For the 2022-2023 academic year, tuition alone at UT is more than $13,200. Add on to that room and board and the current cost is $25,300, for a four-year cost of over $100,000. That’s a 670% increase in in-state costs since my peers and I began college.

Even accounting for increases in salaries adults have gained in that period, there is no way my family and I could have afforded UT at today’s prices without taking out loans and big ones at that.

What’s more, there is a great misunderstanding about who student loan debt affects and how it affects the economy.

Prior to my work with the Tennessee Lookout, I spent several years analyzing information from the Federal Reserve Bank. In the course of that time, I figure I wrote about 125 pieces, and the only analysis I remember is a series I wrote on student loan debt: I was both shocked and fascinated during the research portion of my work. Given last week’s uproar, I decided to revisit the series and lay out some cold truths.

When I last studied the topic in third quarter of 2019, Americans owed more than $1.9 trillion in student debt. And the debt isn’t owed by, to use Texas Sen. Ted Cruz’s phrase, “slacker baristas who take seven years to finish college.” Read more

Veteran journalist: I read “The 1619 Project.” Critics need to calm down.

“The 1619 Project: A New Origin Story” is displayed at a New York City bookstore on November 17, 2021. (Photo by Spencer Platt/Getty Images)

You’d have to be completely out of the political loop—and I suspect you aren’t, if you are reading this—to not have heard of “The 1619 Project” and the brouhaha surrounding it.

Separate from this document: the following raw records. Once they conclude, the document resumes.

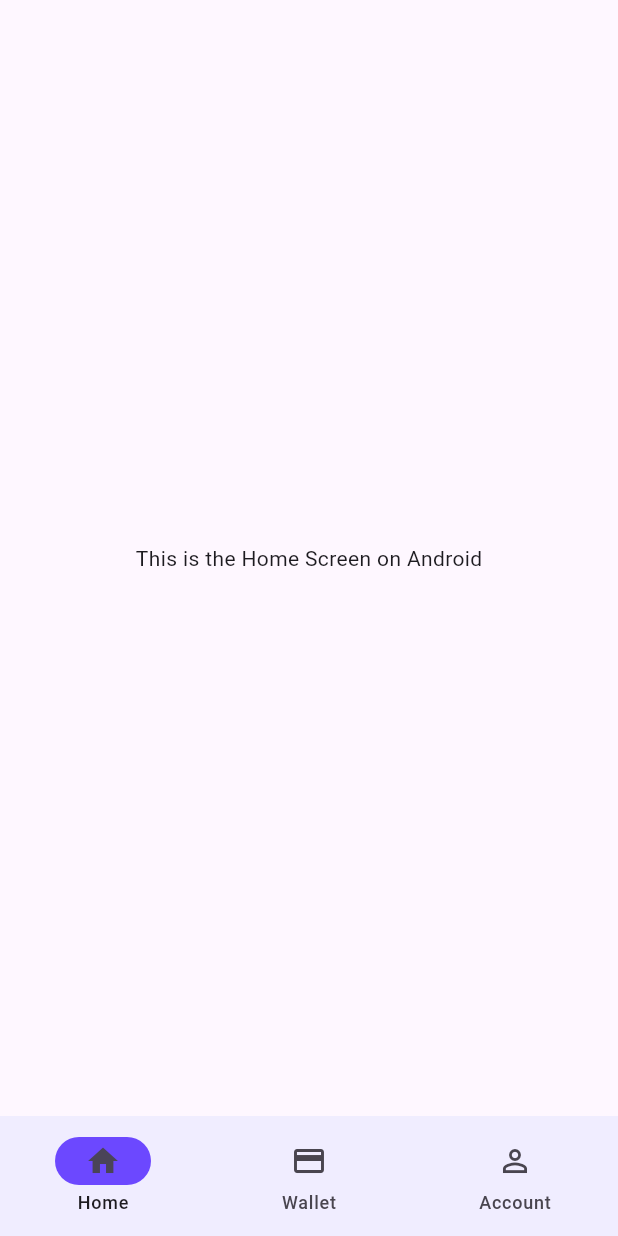
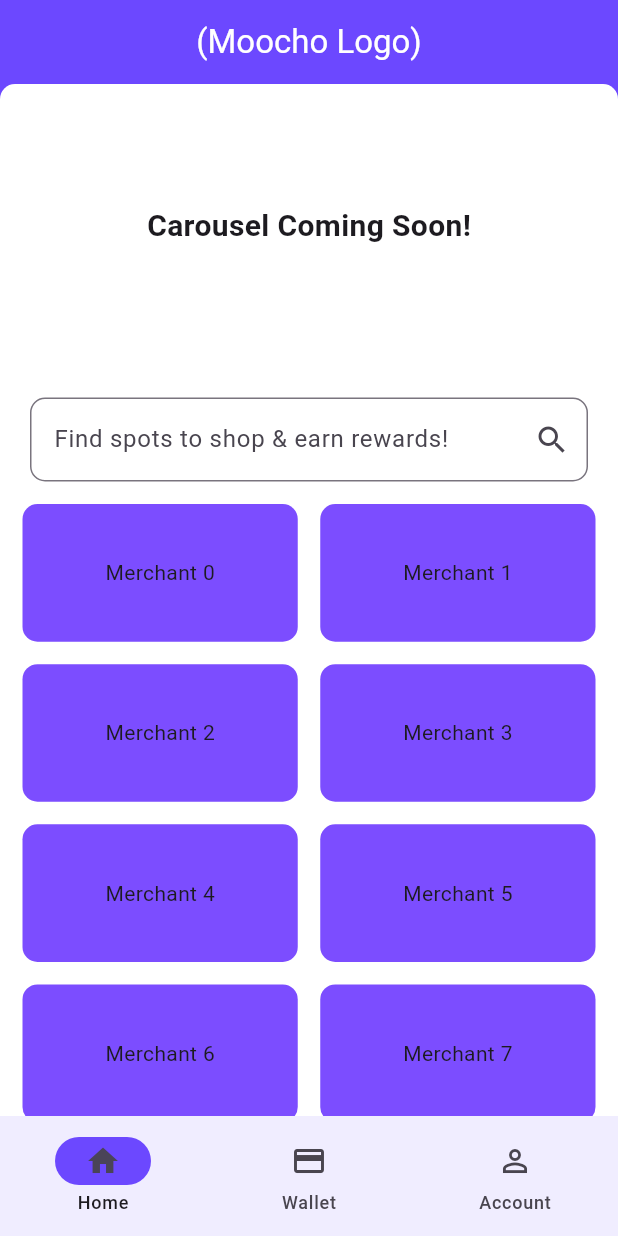
Before and after one commit to johnBrereton/Project-305, a Flutter app: the screen it shows after launch, on a phone screen of 412 x 824 dp. Run offline on Flutter 3.47's test engine with Material 2 defaults, Android fonts, the light colour scheme and no system bars; missing offline and left inert: app_settings.

Commit message:
Home page frontend

```diff
--- a/Flutter App/project_305/lib/app.dart
+++ b/Flutter App/project_305/lib/app.dart
@@ -103,14 +103,6 @@ class _MaterialNavbarState extends State<MaterialNavbar> {
   ];
 
   @override
-  void initState() {
-    super.initState();
-    SystemChrome.setSystemUIOverlayStyle(const SystemUiOverlayStyle(
-      systemNavigationBarColor: Color(0xFFF0EDFF), // Set the color of the system bar here
-    ));
-  }
-
-  @override
   Widget build(BuildContext context) {
 
     return Scaffold(
--- a/Flutter App/project_305/lib/main.dart
+++ b/Flutter App/project_305/lib/main.dart
@@ -2,7 +2,6 @@ import 'package:flutter/cupertino.dart';
 
 import 'app.dart';
 
-
 void main() {
   runApp(const MyApp());
 }
--- a/Flutter App/project_305/lib/screens/material_home.dart
+++ b/Flutter App/project_305/lib/screens/material_home.dart
@@ -5,10 +5,73 @@ class MaterialHome extends StatelessWidget {
 
   @override
   Widget build(BuildContext context) {
-
-    return const Scaffold(
-      body: Center(
-        child: Text("This is the Home Screen on Android"),
+    return Scaffold(
+      backgroundColor: Color(0xFF6C48FF),
+      appBar: AppBar(
+        backgroundColor: Color(0xFF6C48FF),
+        title: Text('(Moocho Logo)'),
+        centerTitle: true,
+        foregroundColor: Colors.white,
+      ),
+      body: Container(
+        decoration: const ShapeDecoration(
+          color: Colors.white,
+          shape: RoundedRectangleBorder(
+            borderRadius: BorderRadius.only(
+              topLeft: Radius.circular(10),
+              topRight: Radius.circular(10),
+            ),
+          )
+        ),
+        child: Column(
+          children: [
+            Container(
+              margin: const EdgeInsets.only(top: 80, bottom: 80),
+              child: const Text(
+                'Carousel Coming Soon!',
+                style: TextStyle(
+                  fontSize: 20,
+                  fontWeight: FontWeight.bold,
+                ),
+              ),
+            ),
+            Container(
+              margin: const EdgeInsets.only(top: 20, left: 20, right: 20),
+              child: const TextField(
+                decoration: InputDecoration(
+                  border: OutlineInputBorder(
+                    borderRadius: BorderRadius.all(Radius.circular(10)),
+                  ),
+                  labelText: 'Find spots to shop & earn rewards!',
+                  suffixIcon: Icon(Icons.search),
+                )
+              )
+            ),
+            Expanded(
+              child: GridView.builder(
+                itemCount: 10,
+                padding: const EdgeInsets.all(15),
+                gridDelegate: const SliverGridDelegateWithFixedCrossAxisCount(
+                  crossAxisCount: 2,
+                  childAspectRatio: 2.0,
+                  mainAxisSpacing: 15.0,
+                  crossAxisSpacing: 15.0,
+                ),
+                itemBuilder: (BuildContext context, int index) {
+                  return Container(
+                    alignment: Alignment.center,
+                    // tileColor: _items[index].isOdd ? oddItemColor : evenItemColor,
+                    decoration: BoxDecoration(
+                      borderRadius: BorderRadius.circular(10),
+                      color: Colors.deepPurpleAccent,
+                    ),
+                    child: Text('Merchant $index'),
+                  );
+                },
+              ),
+            )
+          ],
+        ),
       ),
     );
   }
```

A publication of journalist Nikole Hannah-Jones and The New York Times, “1619” first appeared in an August 2019 issue of the New York Times Magazine. In May 2020, Hannah-Jones was awarded the Pulitzer Prize for Commentary for her opening essay.

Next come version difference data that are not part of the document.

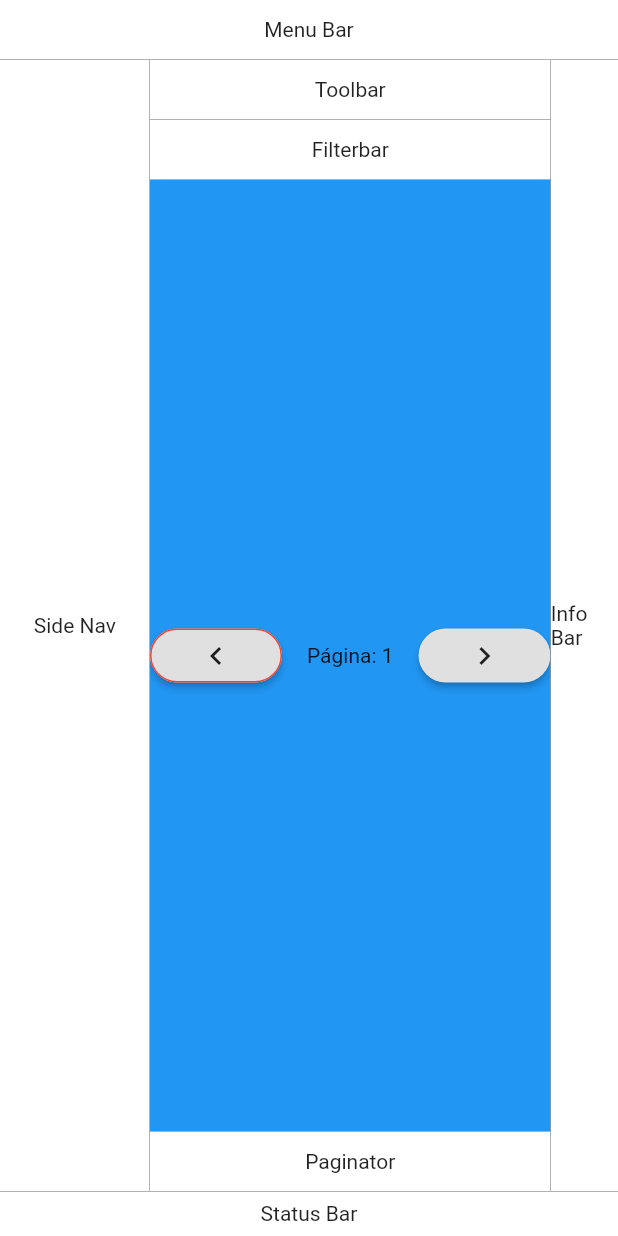
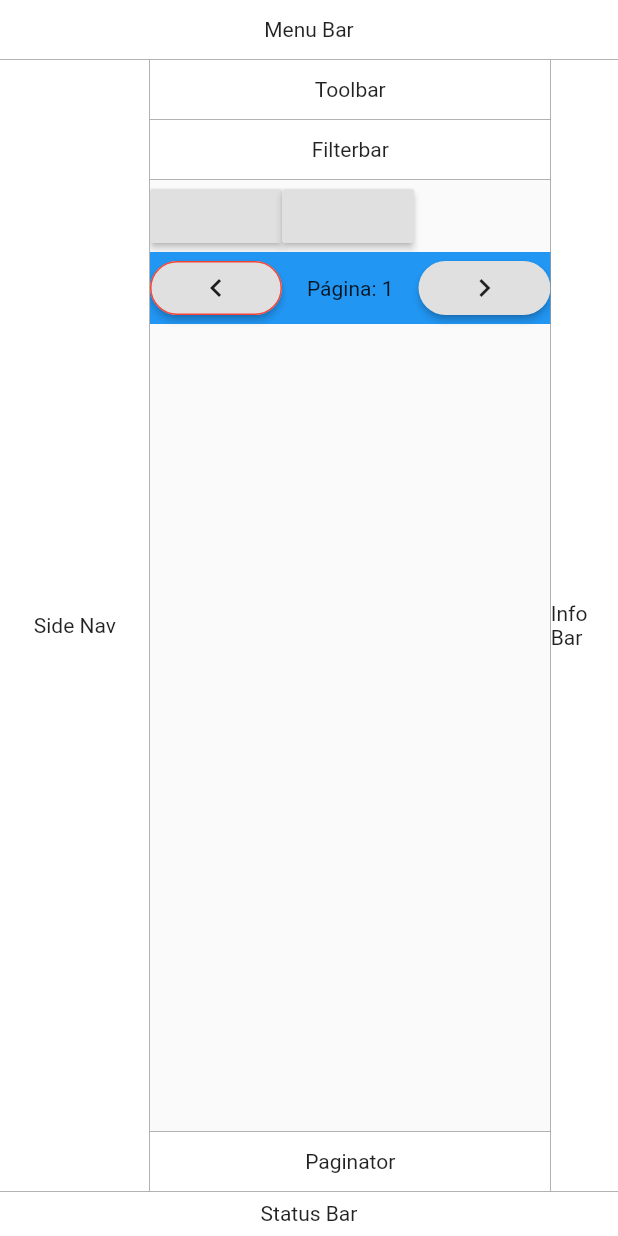
Before and after one commit to RicardoRaymundo/interface_example, a Flutter app: the screen it shows after launch, after a tap on the "chevron left" icon, on a phone screen of 412 x 824 dp. Run offline on Flutter 3.47's test engine with Material 2 defaults, Android fonts, the phone set to English and light mode, and no system bars.

Commit message:
-Implementados botões de navegação da pageview de Content

```diff
--- a/lib/content.dart
+++ b/lib/content.dart
@@ -1,5 +1,6 @@
 import 'package:flutter/cupertino.dart';
 import 'package:flutter/material.dart';
+import 'package:interface_example/content_page_a.dart';
 
 class Content extends StatefulWidget {
   @override
@@ -7,7 +8,7 @@ class Content extends StatefulWidget {
 }
 
 class _ContentState extends State<Content> {
-  PageController _pageController = PageController(initialPage: 0, keepPage: false);
+  PageController pageController = PageController(initialPage: 0, keepPage: false);
 
   List<Color> pagesColor = [
     Colors.blue,
@@ -25,11 +26,11 @@ class _ContentState extends State<Content> {
     return Wrap(
       direction: Axis.horizontal,
       spacing: 8.0,
-      children: pagesColor
+      children: this.pagesColor
           .map((color) =>
           RaisedButton(
             onPressed: () {
-              _pageController.jumpToPage(pagesColor.indexOf(color));
+              this.pageController.jumpToPage(pagesColor.indexOf(color));
             },
           ))
           .toList(),
@@ -42,40 +43,13 @@ class _ContentState extends State<Content> {
         child:
             //buildButtons(),
             PageView.builder(
-              controller: _pageController,
+              controller: this.pageController,
 
               /// Desabilita troca de pagina por scroll
               physics: NeverScrollableScrollPhysics(),
               itemBuilder: (context, position) {
-                return Container(
-                  color: pagesColor[position],
-                  child: Center(
-                    child: Row(
-                      children: <Widget>[
-                        RaisedButton(
-                          onPressed: () {
-                            _pageController.previousPage(duration: Duration(seconds: 1), curve: Curves.ease);
-                          },
-                          shape: RoundedRectangleBorder(
-                              borderRadius: new BorderRadius.circular(18.0), side: BorderSide(color: Colors.red)),
-                          child: Icon(Icons.chevron_left),
-                        ),
-                        Spacer(),
-                        Text('Página: ' + (position+1).toString()),
-                        Spacer(),
-                        RaisedButton(
-                          onPressed: () {
-                            _pageController.nextPage(duration: Duration(seconds: 1), curve: Curves.ease);
-                          },
-                          shape: RoundedRectangleBorder(
-                            borderRadius: BorderRadius.circular(18.0),
-                          ),
-                          child: Icon(Icons.chevron_right),
-                        )
-                      ],
-                    ),
-                  ),
-                );
+                print(position);
+                return ContentPageA(pageController: this.pageController, pagesColor: this.pagesColor, position: position,);
               },
             ),
          );
--- /dev/null
+++ b/lib/content_page_a.dart
@@ -0,0 +1,63 @@
+import 'package:flutter/cupertino.dart';
+import 'package:flutter/material.dart';
+
+
+
+class ContentPageA extends StatelessWidget {
+  PageController pageController;
+  List<Color> pagesColor;
+  int position;
+
+  ContentPageA({this.pageController, this.pagesColor, this.position});
+
+  @override
+  Widget build(BuildContext context) {
+    return Column(
+      children: <Widget>[
+        Row(
+          children: <Widget>[
+            RaisedButton(
+              onPressed: (){
+                pageController.jumpToPage(3);
+              },
+            ),
+            RaisedButton(
+              onPressed: (){
+                pageController.jumpToPage(5);
+              },
+            ),
+          ],
+        ),
+        Container(
+          color: pagesColor[position],
+          child: Center(
+            child: Row(
+              children: <Widget>[
+                RaisedButton(
+                  onPressed: () {
+                    pageController.previousPage(duration: Duration(seconds: 1), curve: Curves.ease);
+                  },
+                  shape: RoundedRectangleBorder(
+                      borderRadius: new BorderRadius.circular(18.0), side: BorderSide(color: Colors.red)),
+                  child: Icon(Icons.chevron_left),
+                ),
+                Spacer(),
+                Text('Página: ' + (position+1).toString()),
+                Spacer(),
+                RaisedButton(
+                  onPressed: () {
+                    pageController.nextPage(duration: Duration(seconds: 1), curve: Curves.ease);
+                  },
+                  shape: RoundedRectangleBorder(
+                    borderRadius: BorderRadius.circular(18.0),
+                  ),
+                  child: Icon(Icons.chevron_right),
+                )
+              ],
+            ),
+          ),
+        ),
+      ],
+    );
+  }
+}
```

It was in 1619 that African slaves were first brought to America—the year before the Mayflower arrived—and the dust jacket of the expanded book version of the project refers to it as “a new origin story.” 1619, writes Hannah-Jones, is when the real story of America began, not 1776 when the American Revolution began.

I managed to miss out on reading the original version in the Times and I may not have maintained interest in it were it not for former President Donald Trump. Trump introduced many people to the project in September 2020, when he lumped it in with critical race theory, an academic concept many Americans had never heard of before. He called both “a crusade against American history . . . toxic propaganda, ideological poison that, if not removed, will dissolve the civic bonds that tie us together, will destroy our country.”

I’m one of the people who had never heard of critical race theory before and now that I’m familiar with it, I feel confident telling you that your kids in public school aren’t going to get schooled in it. While “The 1619 Project” has developed a curriculum that can be taught in schools, I also feel confident that wasn’t going to happen in many public schools even before the legislatures in Tennessee and some other states passed laws earlier this year banning the instruction of critical race theory. [Editor’s note: North Carolina lawmakers passed a similar bill, but it was successfully vetoed by Gov. Roy Cooper.]

But I like a challenge and there’s nothing like the president of the United States calling writing “toxic” to make me want to check it out. I bought the book as soon as I could, read it as fast as possible and now I’m here to review it.

There’s been so much Sturm und Drang over “The 1619 Project” from right wing groups like “Moms For Liberty” and Trump supporters, I was surprised the book didn’t arrive with a big “Trigger warning!” sticker on it. I went into the book with an open mind, frankly expecting to be surprised by historical revelations.

I wasn’t surprised, as much of the book seems to be common sense, but I learned a hell of a lot. Read more